One day, in early 2018, Keyla, a 14-year-old pregnant girl, arrived at a hospital in Barcelona, in eastern Venezuela. She was all by herself, running a fever and leaking amniotic fluid. As soon as she was performed an ultrasound scan, the doctors knew that her baby had died. Dr. Nathali Arismendi, at the time an OB-GYN trainee, was amongst those who attended to her. Unknowingly, that young patient would teach her a lot.
First, she hid the fact that she had breast cancer. Then, when she could no longer keep it a secret, she refused to undergo chemotherapy treatment. The disease metastasized to other parts of her body.

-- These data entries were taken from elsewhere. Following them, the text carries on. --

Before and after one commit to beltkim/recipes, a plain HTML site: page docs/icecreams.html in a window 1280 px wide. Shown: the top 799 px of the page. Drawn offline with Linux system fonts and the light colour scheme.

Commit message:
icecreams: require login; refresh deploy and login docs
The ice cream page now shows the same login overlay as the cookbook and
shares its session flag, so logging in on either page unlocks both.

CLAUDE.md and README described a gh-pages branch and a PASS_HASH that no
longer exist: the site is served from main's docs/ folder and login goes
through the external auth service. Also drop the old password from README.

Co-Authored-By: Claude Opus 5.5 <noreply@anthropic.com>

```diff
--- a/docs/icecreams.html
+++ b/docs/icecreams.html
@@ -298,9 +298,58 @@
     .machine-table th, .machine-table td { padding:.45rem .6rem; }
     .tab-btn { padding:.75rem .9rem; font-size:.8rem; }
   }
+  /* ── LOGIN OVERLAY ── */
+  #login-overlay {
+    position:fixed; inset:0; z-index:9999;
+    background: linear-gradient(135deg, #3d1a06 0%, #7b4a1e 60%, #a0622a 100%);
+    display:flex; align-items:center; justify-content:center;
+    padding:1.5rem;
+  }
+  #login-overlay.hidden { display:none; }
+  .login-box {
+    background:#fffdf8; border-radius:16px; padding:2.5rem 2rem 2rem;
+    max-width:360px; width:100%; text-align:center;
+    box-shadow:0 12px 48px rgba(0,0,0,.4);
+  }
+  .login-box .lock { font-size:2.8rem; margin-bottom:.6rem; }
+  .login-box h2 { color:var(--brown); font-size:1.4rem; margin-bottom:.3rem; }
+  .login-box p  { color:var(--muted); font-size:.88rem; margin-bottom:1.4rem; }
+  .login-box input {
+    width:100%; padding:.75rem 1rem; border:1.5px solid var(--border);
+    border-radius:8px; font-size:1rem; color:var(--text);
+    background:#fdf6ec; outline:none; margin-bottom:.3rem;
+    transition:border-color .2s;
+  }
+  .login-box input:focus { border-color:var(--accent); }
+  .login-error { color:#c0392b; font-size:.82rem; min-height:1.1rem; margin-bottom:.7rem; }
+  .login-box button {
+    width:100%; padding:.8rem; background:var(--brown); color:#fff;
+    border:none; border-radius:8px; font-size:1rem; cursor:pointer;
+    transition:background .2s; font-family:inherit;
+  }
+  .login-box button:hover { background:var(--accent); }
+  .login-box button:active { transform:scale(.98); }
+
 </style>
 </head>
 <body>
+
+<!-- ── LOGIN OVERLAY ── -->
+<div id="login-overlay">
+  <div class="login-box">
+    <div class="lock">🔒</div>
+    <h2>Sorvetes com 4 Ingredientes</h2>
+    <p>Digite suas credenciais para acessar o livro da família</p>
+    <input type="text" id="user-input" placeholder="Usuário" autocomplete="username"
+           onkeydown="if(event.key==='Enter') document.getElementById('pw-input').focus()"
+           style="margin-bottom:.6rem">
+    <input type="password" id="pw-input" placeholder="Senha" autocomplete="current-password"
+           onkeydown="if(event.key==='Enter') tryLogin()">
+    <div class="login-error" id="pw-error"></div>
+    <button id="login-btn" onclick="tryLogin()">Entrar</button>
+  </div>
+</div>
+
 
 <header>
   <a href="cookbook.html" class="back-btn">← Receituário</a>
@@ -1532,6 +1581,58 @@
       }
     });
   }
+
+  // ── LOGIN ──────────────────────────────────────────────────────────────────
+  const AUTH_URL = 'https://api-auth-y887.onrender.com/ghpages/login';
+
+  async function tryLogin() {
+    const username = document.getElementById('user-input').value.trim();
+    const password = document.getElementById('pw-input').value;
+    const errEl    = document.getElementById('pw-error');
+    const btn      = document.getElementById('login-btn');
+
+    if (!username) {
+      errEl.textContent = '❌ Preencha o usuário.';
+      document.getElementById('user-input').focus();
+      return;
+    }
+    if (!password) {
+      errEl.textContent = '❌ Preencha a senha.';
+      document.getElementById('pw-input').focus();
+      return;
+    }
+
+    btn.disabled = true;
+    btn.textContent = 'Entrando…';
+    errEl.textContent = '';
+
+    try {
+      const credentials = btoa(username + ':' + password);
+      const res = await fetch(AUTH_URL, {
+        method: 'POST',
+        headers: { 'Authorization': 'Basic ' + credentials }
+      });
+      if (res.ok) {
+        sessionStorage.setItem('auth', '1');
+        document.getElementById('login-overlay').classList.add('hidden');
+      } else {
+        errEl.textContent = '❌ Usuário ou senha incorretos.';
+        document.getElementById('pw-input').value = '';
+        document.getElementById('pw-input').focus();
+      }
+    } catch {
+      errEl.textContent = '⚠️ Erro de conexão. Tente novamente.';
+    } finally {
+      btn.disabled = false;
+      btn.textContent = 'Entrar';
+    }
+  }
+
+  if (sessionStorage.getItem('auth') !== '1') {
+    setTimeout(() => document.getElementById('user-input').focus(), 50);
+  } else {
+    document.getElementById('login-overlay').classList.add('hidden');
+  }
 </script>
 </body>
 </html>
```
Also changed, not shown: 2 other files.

Milagros was confident that she would live to see the day when Kimberly, her only daughter, graduated as a medical doctor.
Psychologist Gloria Pino —very tall and very thin, like no one else in her family— lived in pain and with fatigue and a pounding heart. She consulted with many doctors, but none would arrive at an accurate diagnosis. Until one doctor took her time to study her medical history thoroughly. That was the day Gloria first heard about Marfan syndrome, a rare disease that affects one in five thousand people.
Nathali Arismendi was still a medical student when, during one of her first shifts, she pricked her finger while suturing a head wound on a homeless woman. Weeks after that work-related accident, she developed a fever and her lymph nodes got swollen. An HIV test came back positive, but she had no doubt in her mind that she had been misdiagnosed.
Martín is an 8-year-old Venezuelan boy. Like so many families, his decided to emigrate. In 2018, they settled in Mexico. Inés Araujo, Martín’s grandmother, who is a psychologist and an educator, joined them and stayed with them for a few months. It is true that psychologists are not supposed to counsel their own family, but, from the kid’s dreams, she explores how he copes with the uprooting experience. This dialogue between a grandmother and her grandson circumvents the protocols of the profession to uncover the powerful mobilization of the forces of the unconscious and imagination in children.
An occupational therapist, Erika Lezama left Venezuela for Perú with the expectation that she could continue to practice her profession. Having overcome more than a few bumps in her road, she finally landed what she thought would be the job of her dreams at a children’s therapy center located in the most exclusive area of Lima. The challenging experience made her realize the kind of professional she wanted to be.
María Laura Silva always wanted to be a doctor. She was presented with many an obstacle as a student of medicine, some of them posed by the crisis facing the country, but that didn’t undermine her determination to graduate. Still, one day in 2018, while at work as a medical intern at a hospital, she began to ask herself whether she should stay the course.
A pioneer in Venezuela in the use of immunohistochemistry —a method that allows for more accurate results in diagnostic pathology—, Dr. Jorge García Tamayo devoted six decades of his life to research and teaching. One day, he invited Elsie Picott, at the time a resident student of Universidad Central de Venezuela Anatomic Pathology Graduate Program, to join him in a research work. She has since considered him her mentor. Twenty years later, she stills asks him for advice, which he delivers, even from afar.
Simple things such as receiving quality care, words of encouragement or a hug can mean the world to patients. That’s what Rubén Darío Carrero learned when he was just starting practicing as a physician. This is his account of the stressful and moving experience behind this reflection.